Spitzer, 45 years old, will seek the Democratic nomination in the 2006 gubernatorial race, which coincides with the end of his second term as New York attorney general. The crusading prosecutor vowed to bring the same spirit to Albany that he showed rooting out scandal in the stock market.
"I bring people together whether they like it or not, and we tackle complex problems -- not with Band-Aid solutions, but with major reform and real change," Spitzer said in a statement. "We did it in the financial industry and other sectors, and we can do it in government."
Spitzer has become one of the best-known politicians in New York for his role in uncovering three major business scandals: faulty stock research by securities firms, trading abuses in mutual fund shares, and kickback arrangements in the insurance industry.
The third continues to make headlines, recently resulting in a board shakeup at
Marsh & McClennan
, which Spitzer has alleged rigged bids in selling insurance coverage through its brokerage unit.
In each case, Spitzer used popular outrage over shady industry practices to force offenders into highly publicized and expensive legal settlements. In both the research and mutual fund scandals, companies paid fines totaling well over $1 billion to settle.
Critics have contended that Spitzer has been too conscious of his public personna and say his preference for checkbook justice does little to deter future bad acts in the securities industry.
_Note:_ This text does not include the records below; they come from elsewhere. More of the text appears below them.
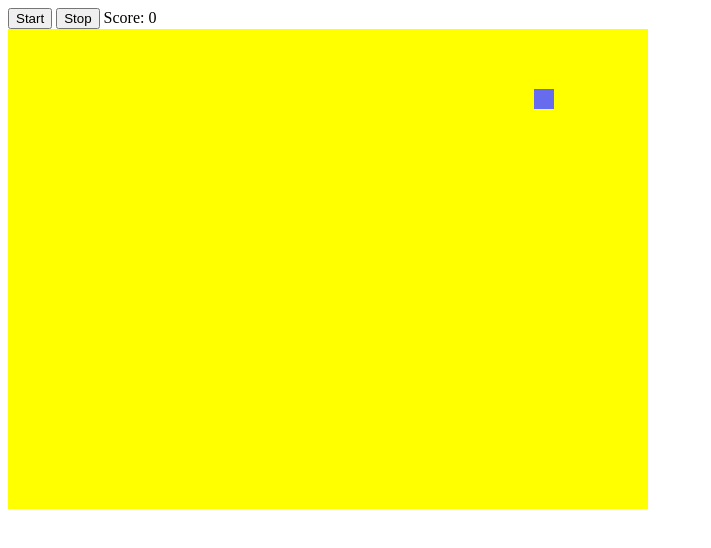
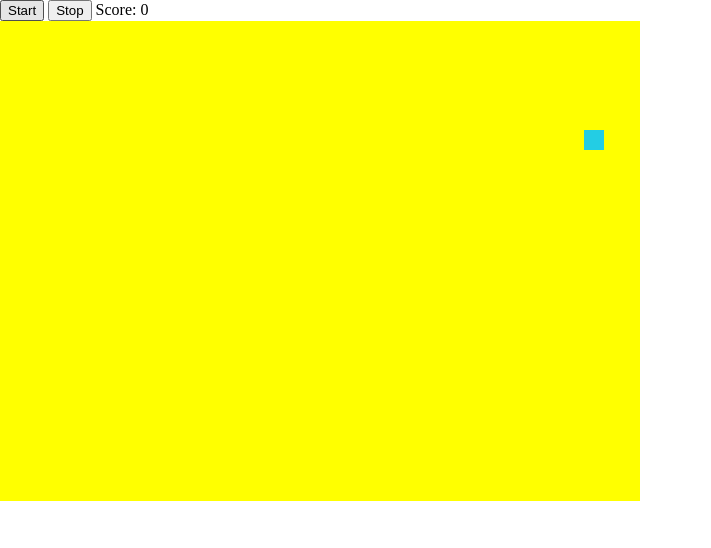
Before and after one commit to sczerber/testTaskQualium, a plain HTML site: page index.html in a window 1280 px wide. Shown: the whole page, without its empty margins (0-711 px from the left). Drawn offline with Linux system fonts and the light colour scheme.

Commit message:
ForThe X-weight to check and look on my mistakes

```diff
--- a/index.html
+++ b/index.html
@@ -2,19 +2,24 @@
 <html>
   <head>
     <title> Qualium Systems Javascript test task </title>
-    <script type="text/javascript" src="main.js"></script>
+
     <style>
       canvas {
         background: yellow;
+      }
+      body {
+        overflow: hidden;
+        margin: 0;
       }
     </style>
   </head>
   <body>
     <div>
-      <button> Start </button>
+      <button id="button__start"> Start </button>
       <button> Stop </button>
       <span> Score: <span id="score"> 0 </span> </span>
     </div>
     <canvas width="640" height="480" id="canvas"></canvas>
+    <script type="text/javascript" src="main.js"></script>
   </body>
 </html>
--- a/main.js
+++ b/main.js
@@ -1,7 +1,12 @@
+// var start = document.getElementById('button__start');
+// start.onclick = function() {
+//     animate();
+// };
 
+function init() {
     var currentPos = 0;
 
-function rand(min, max) {
+    function getRandomNumber(min, max) {
         return Math.floor(Math.random() * (max - min + 1) + min);
     }
 
@@ -9,25 +14,46 @@ function generateColor() {
         return '#' + Math.floor(Math.random() * 16777215).toString(16)
     }
 
-var x = rand(-10, 620);
-var speed = rand(1, 7);
-var color = generateColor();
+    var coordinationX = getRandomNumber(0, 620);
+    var speedOfRectangle = getRandomNumber(1, 7);
+    var colorOfRectangle = generateColor();
+    var scores = 0;
+
+    function count() {
+        scores++;
+        document.getElementById('score').innerHTML = scores;
+    }
+
+    function rectDown() {
+        currentPos = getRandomNumber(-200, 0);
+        coordinationX = getRandomNumber(0, 620);
+        speedOfRectangle = getRandomNumber(1, 7);
+        colorOfRectangle = generateColor();
+    }
 
 
     function animate() {
         var canvas = document.getElementById('canvas');
         var ctx = canvas.getContext('2d');
         ctx.clearRect(0, 0, canvas.clientWidth, canvas.clientWidth);
-    ctx.fillStyle = color;
-    ctx.strokeStyle = color;
-    ctx.fillRect(x, currentPos, 20, 20);
-    currentPos += speed;
-    if(currentPos >= canvas.clientHeight) {
-        currentPos = 0;
-        x = rand(-10, 620);
-        speed = rand(1, 7);
-        color = generateColor();
+        ctx.fillStyle = colorOfRectangle;
+        ctx.strokeStyle = colorOfRectangle;
+        ctx.fillRect(coordinationX, currentPos, 20, 20);
+        currentPos += speedOfRectangle;
+        if (currentPos >= canvas.clientHeight) {
+            rectDown();
         }
+        canvas.addEventListener('mousedown', function (e) {
+            if (e.pageX > coordinationX && e.pageX < coordinationX + 40 && e.pageY > currentPos && e.pageY < currentPos + 40) {
+                count();
+                rectDown();
+            }
+        });
+
         requestAnimationFrame(animate);
     }
+
     document.body.onload = animate;
+
+}
+init();
```
Lines whose indentation alone changed are shown as unchanged.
Spitzer is likely to face incumbent New York Gov. George Pataki, who has yet to disclose formally his intentions for 2006 but is widely expected to seek re-election.